Surely, judging Cutler's competence as the Bears' quarterback requires a set of instructions and probably depends as much on one's perspective as Cutler's results on the field.
Is he still the best thing the Bears have going for their future? A great quarterback being dragged into the sludge of a bad team and a bad season? Or has he been a genuine disappointment, not performing up to expectations and pulling the team down on his own?
There's pressure on every NFL quarterback, to be sure. But it's time to take an unvarnished look at what we thought about Cutler versus what we now know.
He still has more raw talent than any Bears quarterback in recent memory, and a better arm -- and showed in games against Pittsburgh and Seattle, with quarterback ratings of 104.7 and 126.4, and more recently versus Arizona, when he threw for a season-high 369 yards and three touchdowns, that he is capable of big numbers.
OK, but what good is a big arm when it's used to overthrow receivers as he did on three occasions -- all of which were potential touchdowns -- in Sunday night's loss to Philadelphia? And he's reverting back to some bad habits like throwing off his back foot.
"He made good decisions [Sunday] night," said Bears coach Lovie Smith. "He overthrew a few passes. That happens with all quarterbacks. Jay was active throughout. He brought our team back and put us in position to win the game. That's what you judge everything by. You look at the full body of work and he put us in position to win the game. We weren't able to hold on."
Kyle Orton put you in position to win, too. Cutler, assuming he is around for the length of his deal, is being paid $50 million and cost you first-round picks in '09 and 2010 and a third-round pick in '09, not to mention Orton, to win games, not to throw a league-leading 18 interceptions. Not to move the ball well enough to get into the red zone 33 times, but score just 14 times for 38 percent. He was brought here to raise the level of those around him, to take the pressure off the defense and get the ball in the end zone. His full body of work? That would be 4-6.
But Cutler hasn't meshed with Ron Turner's offense. Cutler has no running game and poor pass protection, so he has little time to set up and throw a decent pass downfield. Shouldn't these arguments count for something?
They're all fair points, but when he has the opportunity to make a big play, a game-changing play, he's not capitalizing. Recently Cutler went 90 passes without a touchdown, the second-longest streak of his career, until breaking it with his pass to Kellen Davis. And he has to take some responsibility for the 19 sacks this season. He's not used to being pressured to this extent and it shows.
His receivers are young. They have not always been where they are supposed to be and all of his intended targets, tight ends and backs included, have dropped their share of passes.

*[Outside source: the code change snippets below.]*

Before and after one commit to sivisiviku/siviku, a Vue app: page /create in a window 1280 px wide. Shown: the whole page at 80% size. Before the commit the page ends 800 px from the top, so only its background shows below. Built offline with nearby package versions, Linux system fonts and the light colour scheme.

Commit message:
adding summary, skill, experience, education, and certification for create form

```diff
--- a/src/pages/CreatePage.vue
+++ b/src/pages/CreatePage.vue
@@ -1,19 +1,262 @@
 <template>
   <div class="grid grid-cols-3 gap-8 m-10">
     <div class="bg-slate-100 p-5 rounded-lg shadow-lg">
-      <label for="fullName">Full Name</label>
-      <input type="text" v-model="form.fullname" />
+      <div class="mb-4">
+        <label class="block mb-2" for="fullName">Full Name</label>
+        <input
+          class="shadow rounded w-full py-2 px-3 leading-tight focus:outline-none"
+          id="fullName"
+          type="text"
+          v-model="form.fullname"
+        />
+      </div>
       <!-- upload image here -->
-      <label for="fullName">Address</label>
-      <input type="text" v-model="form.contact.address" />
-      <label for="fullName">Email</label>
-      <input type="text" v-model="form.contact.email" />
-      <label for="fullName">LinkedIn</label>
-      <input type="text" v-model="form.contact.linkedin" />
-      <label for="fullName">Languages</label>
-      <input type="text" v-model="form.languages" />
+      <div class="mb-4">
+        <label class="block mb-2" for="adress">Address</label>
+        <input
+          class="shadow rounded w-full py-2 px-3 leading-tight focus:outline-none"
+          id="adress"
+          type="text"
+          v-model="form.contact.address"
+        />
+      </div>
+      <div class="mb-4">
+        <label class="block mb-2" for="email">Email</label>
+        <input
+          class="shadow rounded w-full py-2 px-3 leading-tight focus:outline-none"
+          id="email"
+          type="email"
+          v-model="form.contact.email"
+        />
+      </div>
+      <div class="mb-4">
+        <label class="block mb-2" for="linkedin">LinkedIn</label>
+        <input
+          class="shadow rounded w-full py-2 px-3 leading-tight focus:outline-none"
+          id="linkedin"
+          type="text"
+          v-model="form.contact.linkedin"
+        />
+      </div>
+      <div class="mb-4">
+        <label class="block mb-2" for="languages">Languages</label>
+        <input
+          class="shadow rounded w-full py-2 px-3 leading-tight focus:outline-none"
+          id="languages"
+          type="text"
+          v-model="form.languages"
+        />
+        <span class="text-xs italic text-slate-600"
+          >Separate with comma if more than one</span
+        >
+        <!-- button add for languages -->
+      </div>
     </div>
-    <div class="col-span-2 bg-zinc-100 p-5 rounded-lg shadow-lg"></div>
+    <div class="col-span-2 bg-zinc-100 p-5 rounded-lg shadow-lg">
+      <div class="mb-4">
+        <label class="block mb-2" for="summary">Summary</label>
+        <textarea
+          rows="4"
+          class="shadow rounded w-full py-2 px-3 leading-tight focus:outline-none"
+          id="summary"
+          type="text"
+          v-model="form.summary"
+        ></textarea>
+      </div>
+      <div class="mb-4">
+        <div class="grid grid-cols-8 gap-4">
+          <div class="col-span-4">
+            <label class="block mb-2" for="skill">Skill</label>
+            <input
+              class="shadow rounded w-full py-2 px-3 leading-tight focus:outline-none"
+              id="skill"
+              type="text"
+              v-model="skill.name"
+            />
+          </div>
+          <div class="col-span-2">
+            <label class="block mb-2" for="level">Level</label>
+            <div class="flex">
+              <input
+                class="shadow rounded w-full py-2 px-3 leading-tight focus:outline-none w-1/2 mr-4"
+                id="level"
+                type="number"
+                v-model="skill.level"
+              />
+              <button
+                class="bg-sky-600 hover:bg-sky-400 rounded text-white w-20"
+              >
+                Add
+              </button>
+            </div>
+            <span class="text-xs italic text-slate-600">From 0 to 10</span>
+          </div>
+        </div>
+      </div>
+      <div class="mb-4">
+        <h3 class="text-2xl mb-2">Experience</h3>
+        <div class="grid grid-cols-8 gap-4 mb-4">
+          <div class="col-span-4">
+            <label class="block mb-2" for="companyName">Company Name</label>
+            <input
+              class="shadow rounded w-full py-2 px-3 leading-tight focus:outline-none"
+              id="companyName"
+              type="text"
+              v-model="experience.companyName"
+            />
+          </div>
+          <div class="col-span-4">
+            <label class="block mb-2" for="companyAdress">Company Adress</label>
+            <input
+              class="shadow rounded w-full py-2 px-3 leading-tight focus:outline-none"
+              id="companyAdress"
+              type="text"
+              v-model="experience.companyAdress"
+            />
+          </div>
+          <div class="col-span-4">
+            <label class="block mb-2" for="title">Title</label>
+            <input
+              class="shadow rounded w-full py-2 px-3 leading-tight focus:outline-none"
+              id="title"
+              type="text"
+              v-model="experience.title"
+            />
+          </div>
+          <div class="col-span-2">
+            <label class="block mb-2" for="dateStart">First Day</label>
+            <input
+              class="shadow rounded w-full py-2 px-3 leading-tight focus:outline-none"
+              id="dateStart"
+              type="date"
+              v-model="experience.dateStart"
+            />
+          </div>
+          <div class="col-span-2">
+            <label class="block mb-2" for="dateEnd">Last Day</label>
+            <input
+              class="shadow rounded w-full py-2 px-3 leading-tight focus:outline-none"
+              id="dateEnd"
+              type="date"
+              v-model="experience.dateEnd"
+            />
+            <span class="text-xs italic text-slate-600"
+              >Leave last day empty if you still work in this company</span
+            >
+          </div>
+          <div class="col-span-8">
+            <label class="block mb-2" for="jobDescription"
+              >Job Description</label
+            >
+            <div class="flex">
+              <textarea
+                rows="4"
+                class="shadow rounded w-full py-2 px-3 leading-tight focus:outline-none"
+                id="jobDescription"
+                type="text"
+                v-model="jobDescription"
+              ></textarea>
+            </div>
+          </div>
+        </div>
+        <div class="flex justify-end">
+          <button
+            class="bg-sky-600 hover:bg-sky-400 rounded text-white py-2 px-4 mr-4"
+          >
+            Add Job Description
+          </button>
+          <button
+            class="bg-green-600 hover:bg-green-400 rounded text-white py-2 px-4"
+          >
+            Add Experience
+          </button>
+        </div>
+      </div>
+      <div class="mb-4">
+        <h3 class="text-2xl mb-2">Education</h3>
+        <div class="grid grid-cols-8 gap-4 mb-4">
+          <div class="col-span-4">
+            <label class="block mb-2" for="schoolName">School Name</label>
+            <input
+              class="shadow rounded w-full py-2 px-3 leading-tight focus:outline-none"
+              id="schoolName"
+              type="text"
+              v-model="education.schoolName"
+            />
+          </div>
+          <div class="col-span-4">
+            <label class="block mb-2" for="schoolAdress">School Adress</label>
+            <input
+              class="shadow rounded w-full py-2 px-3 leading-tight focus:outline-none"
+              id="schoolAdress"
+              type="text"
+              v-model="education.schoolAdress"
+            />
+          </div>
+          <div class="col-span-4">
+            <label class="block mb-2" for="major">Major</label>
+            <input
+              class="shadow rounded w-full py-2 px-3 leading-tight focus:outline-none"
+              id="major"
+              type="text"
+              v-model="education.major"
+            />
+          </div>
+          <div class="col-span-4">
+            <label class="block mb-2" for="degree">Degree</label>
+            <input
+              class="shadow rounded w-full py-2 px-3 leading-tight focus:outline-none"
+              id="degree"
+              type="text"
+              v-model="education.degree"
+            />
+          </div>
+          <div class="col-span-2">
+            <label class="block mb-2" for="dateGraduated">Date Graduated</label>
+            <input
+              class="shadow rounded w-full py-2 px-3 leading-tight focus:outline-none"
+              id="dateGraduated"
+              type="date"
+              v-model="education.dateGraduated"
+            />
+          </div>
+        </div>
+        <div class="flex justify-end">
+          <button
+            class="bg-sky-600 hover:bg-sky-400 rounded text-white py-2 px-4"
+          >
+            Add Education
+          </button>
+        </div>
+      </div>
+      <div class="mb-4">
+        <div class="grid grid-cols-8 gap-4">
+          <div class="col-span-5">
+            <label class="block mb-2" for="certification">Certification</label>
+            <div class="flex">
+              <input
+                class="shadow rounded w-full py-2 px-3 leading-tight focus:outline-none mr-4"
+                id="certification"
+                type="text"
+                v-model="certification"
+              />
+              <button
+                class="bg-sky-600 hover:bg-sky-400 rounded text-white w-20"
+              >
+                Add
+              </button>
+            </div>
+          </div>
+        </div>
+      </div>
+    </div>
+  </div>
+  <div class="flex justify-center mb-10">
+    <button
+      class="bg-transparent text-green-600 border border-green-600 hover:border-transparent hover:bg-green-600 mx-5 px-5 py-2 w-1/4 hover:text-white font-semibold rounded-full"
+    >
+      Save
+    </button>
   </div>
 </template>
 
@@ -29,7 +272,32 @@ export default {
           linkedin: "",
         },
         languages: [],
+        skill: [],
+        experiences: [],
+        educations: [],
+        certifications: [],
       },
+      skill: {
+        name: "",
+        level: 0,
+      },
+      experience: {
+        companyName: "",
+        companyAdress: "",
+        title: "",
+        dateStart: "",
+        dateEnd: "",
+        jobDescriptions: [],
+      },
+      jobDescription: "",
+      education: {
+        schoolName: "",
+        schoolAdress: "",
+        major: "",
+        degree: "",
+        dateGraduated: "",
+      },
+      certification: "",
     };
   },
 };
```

For a while there, it did appear Cutler was going to make Devin Hester, Earl Bennett and Johnny Knox into a legitimate receiving corps, but aside from flashes of potential, their progress as a group has stalled. More importantly, the Cutler-Greg Olsen connection still hasn't coalesced.

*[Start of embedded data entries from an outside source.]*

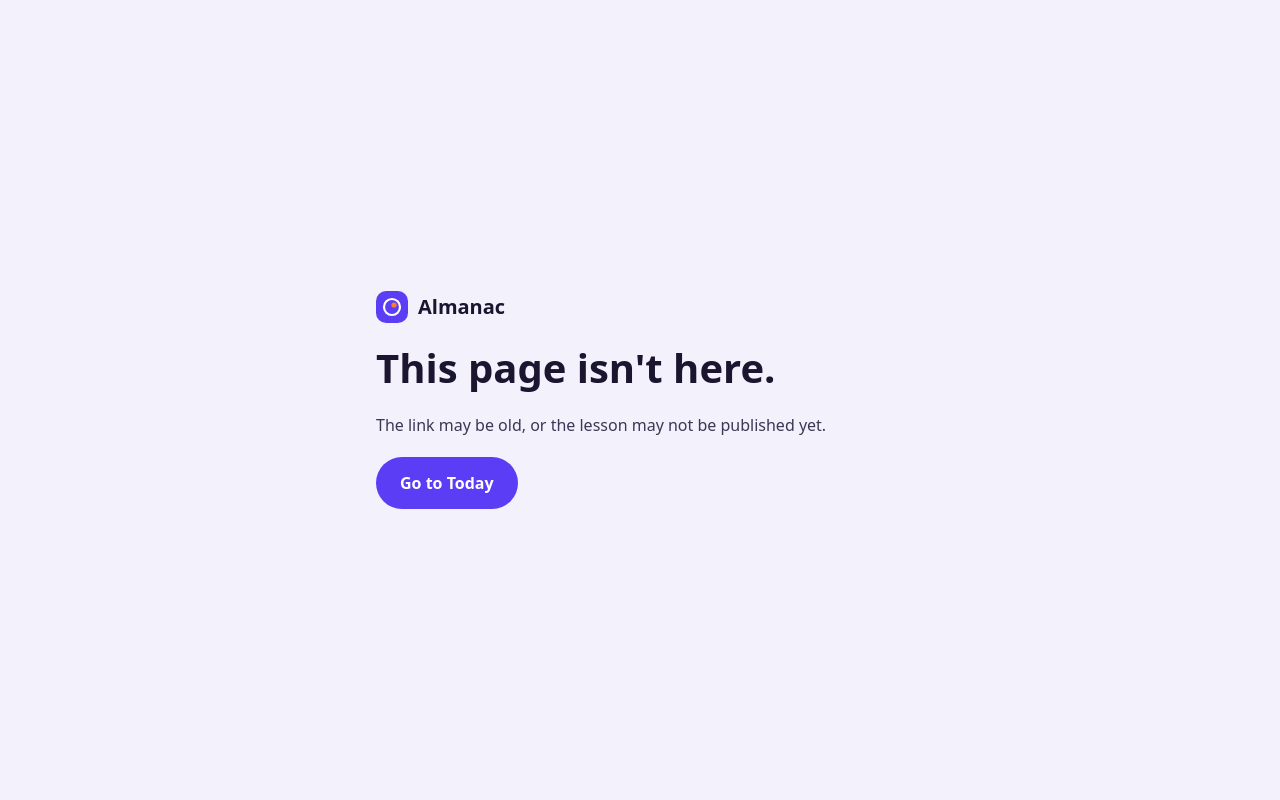
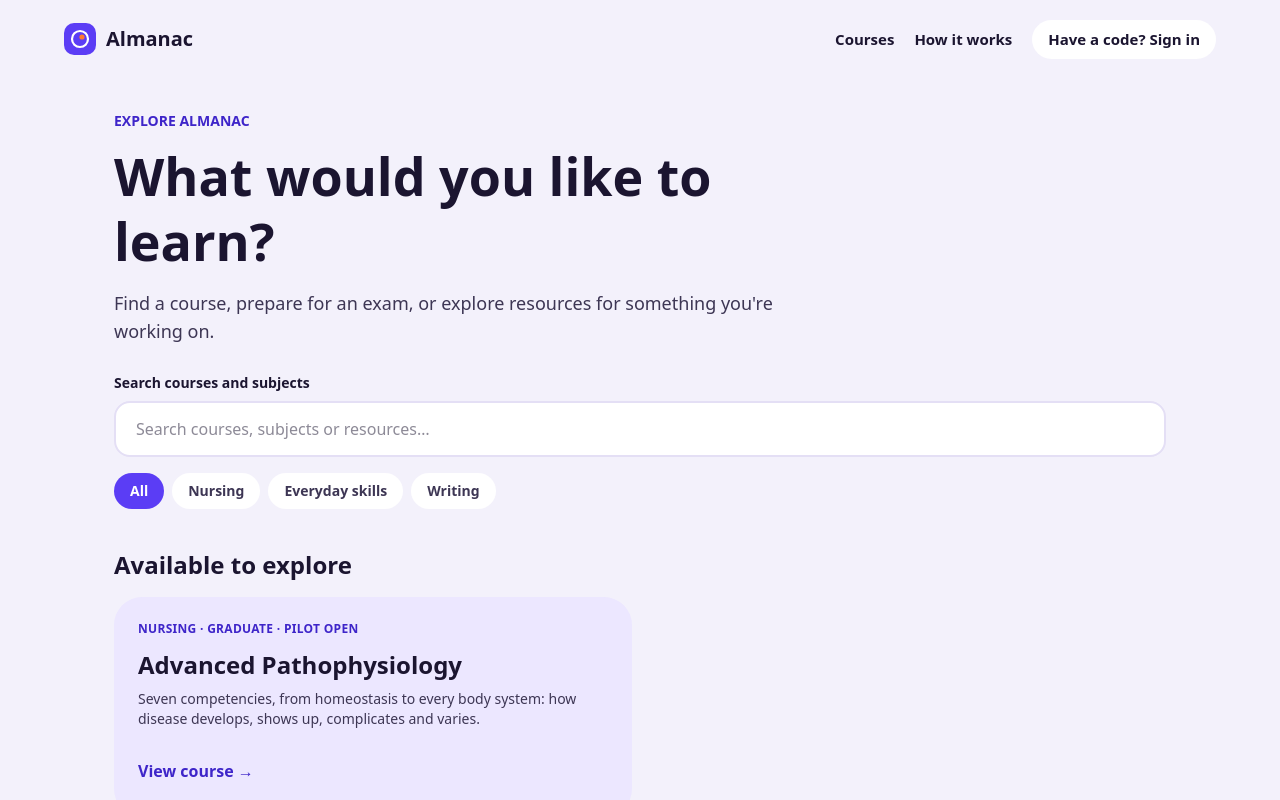
Before and after one commit to StudyMate-N/almanac, a Next.js app: page /courses in a window 1280 px wide. Before the commit this address had no page. Shown: the top 800 px of the page. Built offline with nearby package versions, Linux system fonts and the light colour scheme.

Commit message:
Create courses and resources catalog page

```diff
--- /dev/null
+++ b/src/app/courses/page.tsx
@@ -0,0 +1,28 @@
+import type { Metadata } from "next";
+import { SiteHeader, SiteFooter } from "@/components/site/chrome";
+import { CourseCatalog } from "@/components/site/course-catalog";
+import { courses } from "@/content/course";
+
+export const metadata: Metadata = {
+  title: "Courses & Resources",
+  description: "Explore Almanac learning courses and request study resources prepared around your goals.",
+};
+
+export default function CoursesPage() {
+  return (
+    <div className="min-h-screen bg-ground text-ink">
+      <SiteHeader />
+      <main className="mx-auto max-w-[1100px] px-4 pb-24 pt-8 sm:px-6">
+        <p className="text-sm font-semibold text-violet-700">EXPLORE ALMANAC</p>
+        <h1 className="mt-3 max-w-3xl font-display text-[40px] font-semibold leading-tight sm:text-[52px]">
+          What would you like to learn?
+        </h1>
+        <p className="mt-4 max-w-2xl text-lg text-ink-body">
+          Find a course, prepare for an exam, or explore resources for something you're working on.
+        </p>
+        <CourseCatalog courses={courses} />
+      </main>
+      <SiteFooter />
+    </div>
+  );
+}
```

He's an All-Pro. You don't throw for 4,526 yards as he did last season if you're not a winner.
Well, he did make a Pro Bowl last season, but he's never proved he's a winner. Despite everything Cutler has proved at the age of 26, he has not yet led a team in college or the pros to an above-.500 record. It's looking more and more like he's going to continue that streak this season and eventually, that becomes sort of a big deal.
Give him a break, it's his first season with a new team and for all the criticism about his body language, wouldn't you rather have a quarterback who is cool and unflappable, even if it comes off as aloof and immature?

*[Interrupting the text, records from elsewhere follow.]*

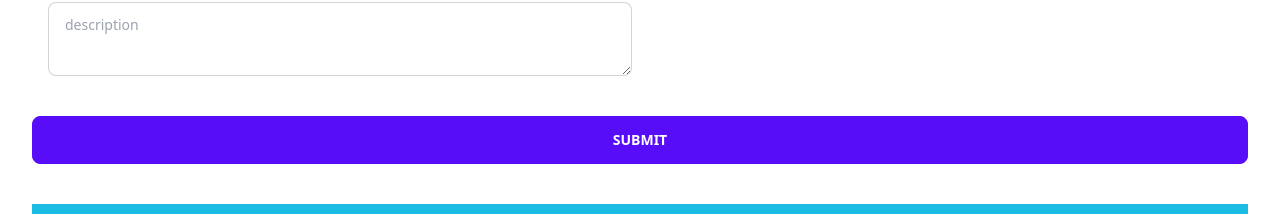
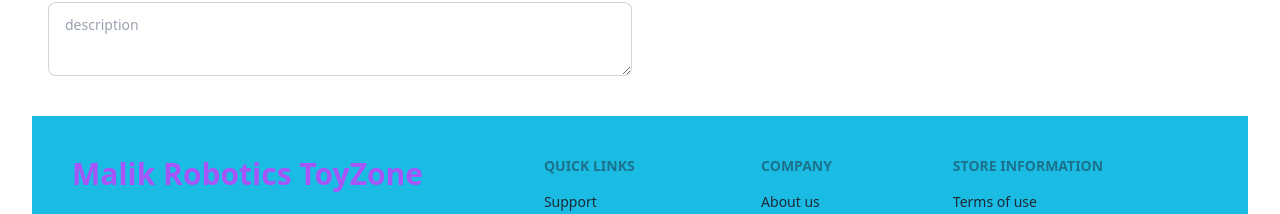
Before and after one commit to rayhan9999/assignment-eleven-client-site, a React (Vite) app: page /addtoys in a window 1280 px wide. Shown: the part 578-792 px from the top of the page. Built offline with nearby package versions, Linux system fonts and the light colour scheme; no server answers; sample sign-in values are in the browser's storage.

Commit message:
input done

```diff
--- a/src/Pages/AddToys/AddToys.jsx
+++ b/src/Pages/AddToys/AddToys.jsx
@@ -206,11 +206,7 @@
         </div>
 
         <div className="text-center my-10">
-          <input
-            type="submit"
-            value="submit"
-            className="btn btn-primary btn-block"
-          />
+
         </div>
       </form>
     </div>
```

Thing is, Cutler doesn't seem cool lately. He is looking lost and shaken by adversity, is 0-4 in prime-time games whatever that's worth, and it's hard to tell sometimes whether he's fighting for his team or showing up his receivers. He is described as a loner around Halas Hall and that's not a good description for a quarterback. He may develop into a team leader but he sure doesn't seem one now. Not yet, anyway.
Is Jay Cutler who we thought he was? Take a look at the unvarnished truth.